##### Dataset records #####

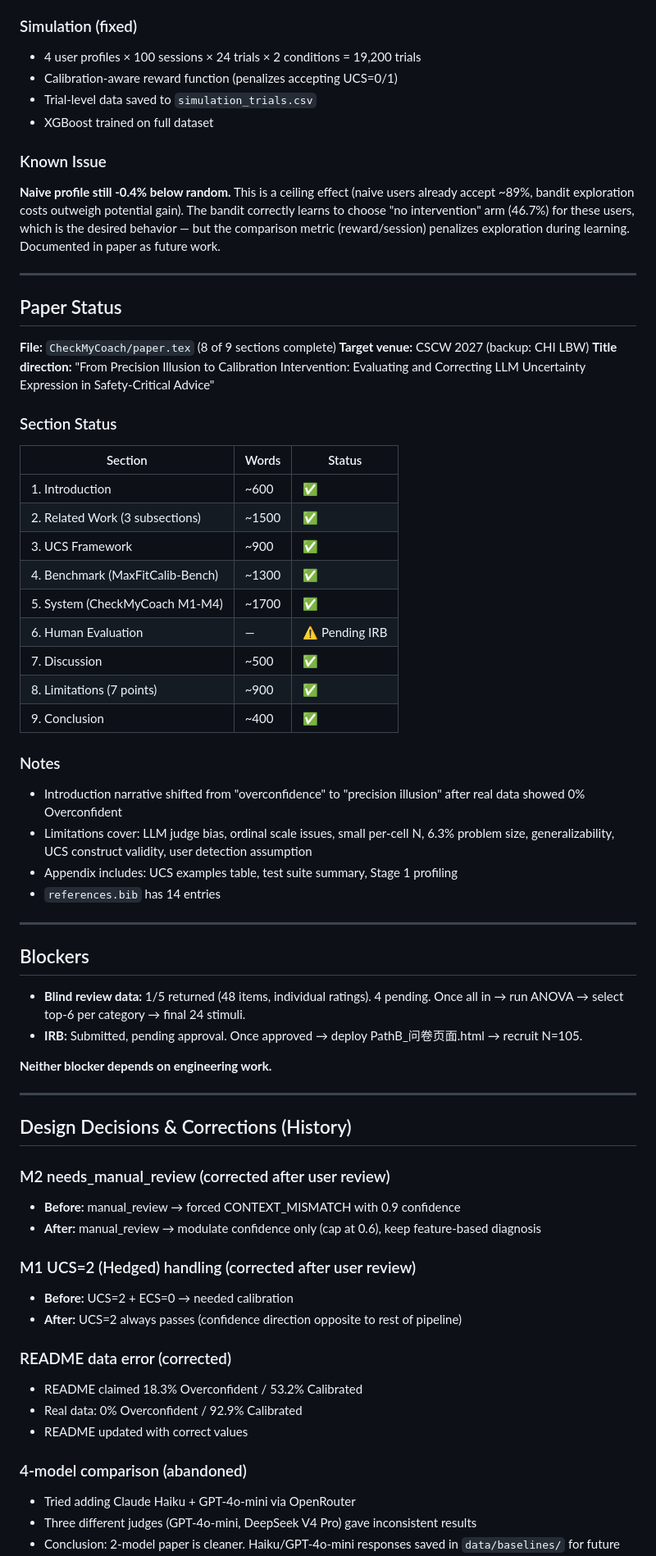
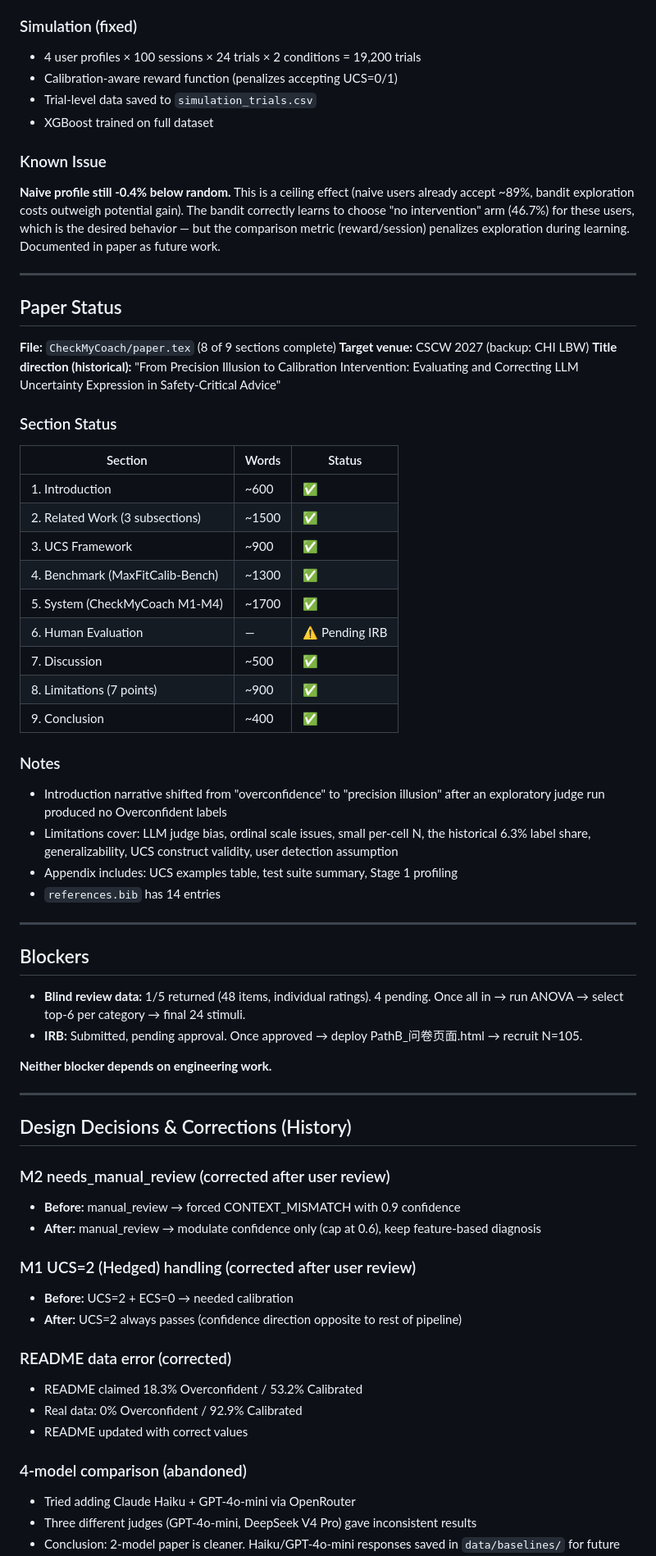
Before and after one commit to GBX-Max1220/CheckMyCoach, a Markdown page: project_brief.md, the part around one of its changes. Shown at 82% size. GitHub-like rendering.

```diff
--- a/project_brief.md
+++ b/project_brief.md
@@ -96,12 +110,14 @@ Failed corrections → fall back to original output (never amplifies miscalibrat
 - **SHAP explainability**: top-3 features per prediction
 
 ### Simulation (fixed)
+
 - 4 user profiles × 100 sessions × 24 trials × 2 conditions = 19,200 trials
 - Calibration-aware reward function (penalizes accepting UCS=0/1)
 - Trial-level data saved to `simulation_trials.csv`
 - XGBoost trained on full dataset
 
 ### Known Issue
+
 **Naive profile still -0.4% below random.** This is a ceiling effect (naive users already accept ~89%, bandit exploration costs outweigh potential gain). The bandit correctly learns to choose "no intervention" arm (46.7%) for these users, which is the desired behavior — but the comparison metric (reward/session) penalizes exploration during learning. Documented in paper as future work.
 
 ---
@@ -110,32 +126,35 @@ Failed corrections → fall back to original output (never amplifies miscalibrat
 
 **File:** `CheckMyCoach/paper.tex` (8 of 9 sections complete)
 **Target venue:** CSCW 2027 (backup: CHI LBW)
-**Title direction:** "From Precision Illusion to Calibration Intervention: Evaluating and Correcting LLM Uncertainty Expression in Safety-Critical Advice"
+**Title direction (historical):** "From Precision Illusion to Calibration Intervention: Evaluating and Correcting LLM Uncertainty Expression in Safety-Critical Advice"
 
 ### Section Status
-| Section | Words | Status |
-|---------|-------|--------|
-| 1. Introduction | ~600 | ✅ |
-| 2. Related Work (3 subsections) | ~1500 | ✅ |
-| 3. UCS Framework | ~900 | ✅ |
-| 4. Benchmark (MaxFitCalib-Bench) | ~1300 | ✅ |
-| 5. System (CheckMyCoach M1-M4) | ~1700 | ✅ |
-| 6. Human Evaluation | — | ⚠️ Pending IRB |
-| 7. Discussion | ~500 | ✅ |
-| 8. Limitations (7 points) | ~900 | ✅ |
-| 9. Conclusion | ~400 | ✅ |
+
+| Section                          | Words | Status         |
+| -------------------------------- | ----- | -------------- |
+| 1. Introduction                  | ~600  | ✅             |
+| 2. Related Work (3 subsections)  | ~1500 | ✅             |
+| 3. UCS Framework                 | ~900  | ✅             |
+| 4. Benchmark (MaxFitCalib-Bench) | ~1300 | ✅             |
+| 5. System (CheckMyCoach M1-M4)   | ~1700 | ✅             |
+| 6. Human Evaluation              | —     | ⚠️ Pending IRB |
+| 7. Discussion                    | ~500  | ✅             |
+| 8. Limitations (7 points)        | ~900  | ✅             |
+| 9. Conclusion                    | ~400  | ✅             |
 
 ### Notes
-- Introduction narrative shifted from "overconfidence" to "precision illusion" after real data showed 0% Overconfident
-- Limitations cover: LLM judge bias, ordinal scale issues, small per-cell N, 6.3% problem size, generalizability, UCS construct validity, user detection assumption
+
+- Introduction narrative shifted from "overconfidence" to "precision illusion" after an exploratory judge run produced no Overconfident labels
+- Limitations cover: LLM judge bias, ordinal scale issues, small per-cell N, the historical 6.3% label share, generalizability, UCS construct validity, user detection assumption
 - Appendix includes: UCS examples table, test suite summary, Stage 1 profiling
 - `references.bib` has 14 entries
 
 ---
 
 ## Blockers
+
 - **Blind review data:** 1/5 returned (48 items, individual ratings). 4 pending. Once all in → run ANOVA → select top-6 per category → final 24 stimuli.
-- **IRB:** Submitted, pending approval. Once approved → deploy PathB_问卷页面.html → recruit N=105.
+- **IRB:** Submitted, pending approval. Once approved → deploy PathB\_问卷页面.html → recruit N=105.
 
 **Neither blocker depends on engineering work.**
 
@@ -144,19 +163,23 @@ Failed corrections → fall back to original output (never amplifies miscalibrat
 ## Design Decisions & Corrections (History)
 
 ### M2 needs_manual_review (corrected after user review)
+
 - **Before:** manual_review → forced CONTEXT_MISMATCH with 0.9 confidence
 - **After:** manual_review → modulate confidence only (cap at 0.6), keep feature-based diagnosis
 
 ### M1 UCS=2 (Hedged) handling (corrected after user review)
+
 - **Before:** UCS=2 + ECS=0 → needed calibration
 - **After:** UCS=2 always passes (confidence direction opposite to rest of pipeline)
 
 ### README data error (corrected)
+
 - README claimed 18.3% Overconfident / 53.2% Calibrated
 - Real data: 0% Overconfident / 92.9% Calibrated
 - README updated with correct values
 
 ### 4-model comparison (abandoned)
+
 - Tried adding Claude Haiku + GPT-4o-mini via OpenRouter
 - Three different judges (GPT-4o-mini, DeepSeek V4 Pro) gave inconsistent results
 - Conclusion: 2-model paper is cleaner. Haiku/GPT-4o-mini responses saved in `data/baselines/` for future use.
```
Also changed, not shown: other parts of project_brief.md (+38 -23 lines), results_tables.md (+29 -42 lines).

#####
##### Dataset records #####

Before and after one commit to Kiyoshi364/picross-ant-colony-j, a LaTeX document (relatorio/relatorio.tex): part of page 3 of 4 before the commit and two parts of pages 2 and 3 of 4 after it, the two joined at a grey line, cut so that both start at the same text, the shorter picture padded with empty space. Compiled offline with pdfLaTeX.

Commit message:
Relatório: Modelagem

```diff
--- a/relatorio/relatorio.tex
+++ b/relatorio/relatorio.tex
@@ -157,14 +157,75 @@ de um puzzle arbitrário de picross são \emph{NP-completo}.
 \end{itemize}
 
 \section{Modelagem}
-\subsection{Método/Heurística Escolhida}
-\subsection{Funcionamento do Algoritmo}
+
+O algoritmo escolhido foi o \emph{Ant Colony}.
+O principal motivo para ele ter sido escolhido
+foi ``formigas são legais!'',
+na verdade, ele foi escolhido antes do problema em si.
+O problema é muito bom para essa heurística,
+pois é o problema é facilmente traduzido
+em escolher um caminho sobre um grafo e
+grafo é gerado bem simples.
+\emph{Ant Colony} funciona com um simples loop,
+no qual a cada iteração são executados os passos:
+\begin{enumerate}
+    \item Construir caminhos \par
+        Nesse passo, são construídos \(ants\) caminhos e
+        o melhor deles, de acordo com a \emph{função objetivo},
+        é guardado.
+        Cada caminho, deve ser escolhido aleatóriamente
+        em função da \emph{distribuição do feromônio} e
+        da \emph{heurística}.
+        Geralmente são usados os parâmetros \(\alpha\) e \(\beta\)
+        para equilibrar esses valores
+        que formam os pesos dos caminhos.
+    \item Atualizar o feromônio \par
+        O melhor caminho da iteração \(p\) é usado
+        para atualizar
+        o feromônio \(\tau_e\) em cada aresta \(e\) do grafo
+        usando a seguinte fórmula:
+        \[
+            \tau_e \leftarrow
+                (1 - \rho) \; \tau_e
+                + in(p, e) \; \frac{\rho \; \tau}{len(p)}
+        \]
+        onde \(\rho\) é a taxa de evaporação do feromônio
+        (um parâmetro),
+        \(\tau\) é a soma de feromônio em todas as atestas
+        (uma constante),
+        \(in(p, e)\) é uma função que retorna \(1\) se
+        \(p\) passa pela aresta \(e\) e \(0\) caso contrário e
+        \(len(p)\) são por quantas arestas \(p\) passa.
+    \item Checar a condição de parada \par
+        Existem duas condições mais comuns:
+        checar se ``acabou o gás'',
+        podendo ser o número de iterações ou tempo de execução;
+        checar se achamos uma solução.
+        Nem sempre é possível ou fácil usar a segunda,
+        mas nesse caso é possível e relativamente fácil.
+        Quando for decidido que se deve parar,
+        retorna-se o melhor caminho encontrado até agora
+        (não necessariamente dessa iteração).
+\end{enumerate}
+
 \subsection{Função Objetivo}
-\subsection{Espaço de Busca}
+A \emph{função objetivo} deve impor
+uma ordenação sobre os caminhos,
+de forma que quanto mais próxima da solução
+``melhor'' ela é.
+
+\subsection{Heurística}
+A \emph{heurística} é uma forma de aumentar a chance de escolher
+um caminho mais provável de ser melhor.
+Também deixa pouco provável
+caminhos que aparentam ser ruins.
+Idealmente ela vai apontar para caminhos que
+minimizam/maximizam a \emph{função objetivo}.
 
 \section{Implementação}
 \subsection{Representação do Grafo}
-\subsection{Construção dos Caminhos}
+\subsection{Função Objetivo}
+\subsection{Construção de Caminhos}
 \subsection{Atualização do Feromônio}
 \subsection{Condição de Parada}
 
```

#####

Goal of the exercise: In how many lines of the data does the word "melhor" appear? Respond with the number and nothing more.

Exercise response: 5